The new house is a little different. It has a pink-tinted mirror in the bathroom and inside breezes strong enough to ruffle hair. It has a closet with a ladder attached to the wall and a ten-sided bedroom. It
is eleven-year-old Miri who notices the glass lens taped to the wall. When she holds the lens up to her eye, she is transported back to the year 1935. After a whirlpool sensation passes, Miri notices
that she’s still in her new home - but now the bedroom wallpaper has pink roses on it, all her books are missing, and there is an old doll carriage standing in the center of the rug. Her surroundings are different, and so are the nearby voices.
The arguing voices she hears belong to a male and female, but they are definitely not anyone in her family. When she last saw her family, her twin brothers were occupied with thoughts of lost treasure that was rumored to be buried under the house; her mother was thinking of ways to ground her, and her twin sisters had just finished arguing about their doll.
Miri is a daydreamer who still likes to pretend. From time to time, she has thoughts of flying with fairies, or being a Wolf Princess, but what she is seeing and hearing now in this unfamiliarly decorated room is beyond her most fantastical dreams. Miri may have traveled back to 1935 because of a magical lens,

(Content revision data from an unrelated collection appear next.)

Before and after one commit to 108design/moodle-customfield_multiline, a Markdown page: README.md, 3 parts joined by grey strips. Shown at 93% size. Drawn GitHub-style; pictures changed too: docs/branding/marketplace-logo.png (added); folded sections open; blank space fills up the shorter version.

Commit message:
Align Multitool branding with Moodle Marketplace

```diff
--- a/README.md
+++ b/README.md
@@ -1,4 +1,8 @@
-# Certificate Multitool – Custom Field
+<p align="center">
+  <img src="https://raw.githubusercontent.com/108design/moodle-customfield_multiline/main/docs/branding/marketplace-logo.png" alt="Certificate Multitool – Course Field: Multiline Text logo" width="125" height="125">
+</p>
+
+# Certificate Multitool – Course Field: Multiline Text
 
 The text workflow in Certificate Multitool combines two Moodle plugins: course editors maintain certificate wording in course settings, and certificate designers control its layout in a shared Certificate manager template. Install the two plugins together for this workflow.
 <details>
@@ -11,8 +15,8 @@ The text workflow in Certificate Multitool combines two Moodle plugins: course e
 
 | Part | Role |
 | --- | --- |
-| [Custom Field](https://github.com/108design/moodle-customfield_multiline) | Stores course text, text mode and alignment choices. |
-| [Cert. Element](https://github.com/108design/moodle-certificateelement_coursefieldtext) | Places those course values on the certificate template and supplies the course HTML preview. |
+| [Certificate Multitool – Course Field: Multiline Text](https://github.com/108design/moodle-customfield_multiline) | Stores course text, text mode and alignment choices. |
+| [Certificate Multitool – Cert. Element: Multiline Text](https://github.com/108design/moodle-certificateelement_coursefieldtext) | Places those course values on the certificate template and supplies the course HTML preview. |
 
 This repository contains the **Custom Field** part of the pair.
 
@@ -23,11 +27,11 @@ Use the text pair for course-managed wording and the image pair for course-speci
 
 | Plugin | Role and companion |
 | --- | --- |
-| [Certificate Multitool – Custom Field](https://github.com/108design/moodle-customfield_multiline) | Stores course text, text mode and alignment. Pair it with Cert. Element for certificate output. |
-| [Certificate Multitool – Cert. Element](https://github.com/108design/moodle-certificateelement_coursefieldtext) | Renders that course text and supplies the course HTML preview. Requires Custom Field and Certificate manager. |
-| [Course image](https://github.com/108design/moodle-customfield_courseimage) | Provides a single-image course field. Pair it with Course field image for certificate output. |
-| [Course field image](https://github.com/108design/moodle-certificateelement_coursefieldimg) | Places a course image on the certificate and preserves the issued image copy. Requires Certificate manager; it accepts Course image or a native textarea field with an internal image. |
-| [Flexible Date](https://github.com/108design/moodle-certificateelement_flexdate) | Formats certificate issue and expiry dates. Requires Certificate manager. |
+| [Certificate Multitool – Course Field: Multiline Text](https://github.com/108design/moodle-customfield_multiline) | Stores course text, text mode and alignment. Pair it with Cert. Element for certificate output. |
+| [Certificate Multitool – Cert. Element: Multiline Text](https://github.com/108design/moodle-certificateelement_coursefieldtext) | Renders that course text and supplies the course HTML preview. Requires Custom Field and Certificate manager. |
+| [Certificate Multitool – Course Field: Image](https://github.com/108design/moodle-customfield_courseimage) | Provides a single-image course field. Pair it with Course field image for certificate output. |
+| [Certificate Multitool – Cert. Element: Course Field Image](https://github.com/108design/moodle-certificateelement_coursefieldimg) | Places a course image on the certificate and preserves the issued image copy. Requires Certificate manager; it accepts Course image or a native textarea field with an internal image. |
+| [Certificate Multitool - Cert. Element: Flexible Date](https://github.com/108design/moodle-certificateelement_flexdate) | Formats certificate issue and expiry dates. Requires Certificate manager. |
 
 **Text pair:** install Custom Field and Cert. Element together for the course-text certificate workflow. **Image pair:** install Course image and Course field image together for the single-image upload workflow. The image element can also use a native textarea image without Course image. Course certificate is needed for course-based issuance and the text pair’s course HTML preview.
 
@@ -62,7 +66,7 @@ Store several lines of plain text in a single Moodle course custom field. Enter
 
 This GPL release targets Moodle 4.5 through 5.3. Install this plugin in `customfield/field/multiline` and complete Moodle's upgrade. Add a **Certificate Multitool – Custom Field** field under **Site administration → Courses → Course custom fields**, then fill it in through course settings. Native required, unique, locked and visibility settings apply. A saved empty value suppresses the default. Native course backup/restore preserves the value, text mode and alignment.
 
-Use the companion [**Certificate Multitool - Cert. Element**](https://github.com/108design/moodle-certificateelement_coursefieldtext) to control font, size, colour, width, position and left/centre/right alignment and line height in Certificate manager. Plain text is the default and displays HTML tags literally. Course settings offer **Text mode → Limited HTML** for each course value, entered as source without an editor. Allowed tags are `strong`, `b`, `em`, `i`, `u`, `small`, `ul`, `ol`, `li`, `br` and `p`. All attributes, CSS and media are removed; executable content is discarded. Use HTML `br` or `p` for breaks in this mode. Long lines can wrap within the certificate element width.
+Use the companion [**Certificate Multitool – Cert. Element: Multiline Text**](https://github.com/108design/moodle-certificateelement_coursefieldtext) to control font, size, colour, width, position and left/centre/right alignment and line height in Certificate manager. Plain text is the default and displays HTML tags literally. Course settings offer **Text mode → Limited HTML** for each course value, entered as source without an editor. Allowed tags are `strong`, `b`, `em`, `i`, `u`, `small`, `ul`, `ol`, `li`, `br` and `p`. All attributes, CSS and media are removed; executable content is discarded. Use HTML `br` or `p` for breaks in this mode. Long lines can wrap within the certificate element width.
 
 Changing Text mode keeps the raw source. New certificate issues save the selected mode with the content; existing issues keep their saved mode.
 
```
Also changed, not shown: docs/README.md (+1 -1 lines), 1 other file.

but she was summoned there by people who needed her help.
And not only do these people believe in magic; they are about to confirm that magic can exist for Miri, too.
Miri feels like the extra in her family. Her family is the “one” in the “one in eight million” family statistic, because Miri has a set of twin brothers and a set of twin sisters. She feels left out when her brothers have fun, and when her parents are busy, Miri is the one
who has to babysit her little sisters. To make matters worse, her mother is blind to the fact that her brothers gang up on her and are often the instigators of fights. Miri’s family perspective changes, though, when she sees what life is like in 1935 for eleven-year-old Molly Gardner.
Miri may feel like a prisoner in her family, but Molly is treated like one in hers. Risking her life, Miri goes back in time to rescue Molly from the cruelty and danger that surrounds her life. Miri’s rescue plan involves Halloween props, her brother’s strange selection of music, and a second pair of magical lenses. Although initially shocked and confused that she was trapped in 1935 - and without any socks at that - Miri works hard while there to save Molly’s life and to correct a slip in time.
Young readers may sigh and wish they could find something similar in their house - something to make their world a more magical and amazing place. They may not have found that something yet, but there is this book. It could work until such a time.
Annie Barrows has a degree in Medieval History and an M.F.A. in Creative Writing. Before working as an author, Annie Barrows was an editor of “a couple hundred books.” Her first children’s books are about two best friends -
Ivy and Bean. Her adult book, "Guernsey Literary and the Potato Peel Society," will be published in the summer of 2008. It was written by Barrows and her niece Mary Anne Shaffer.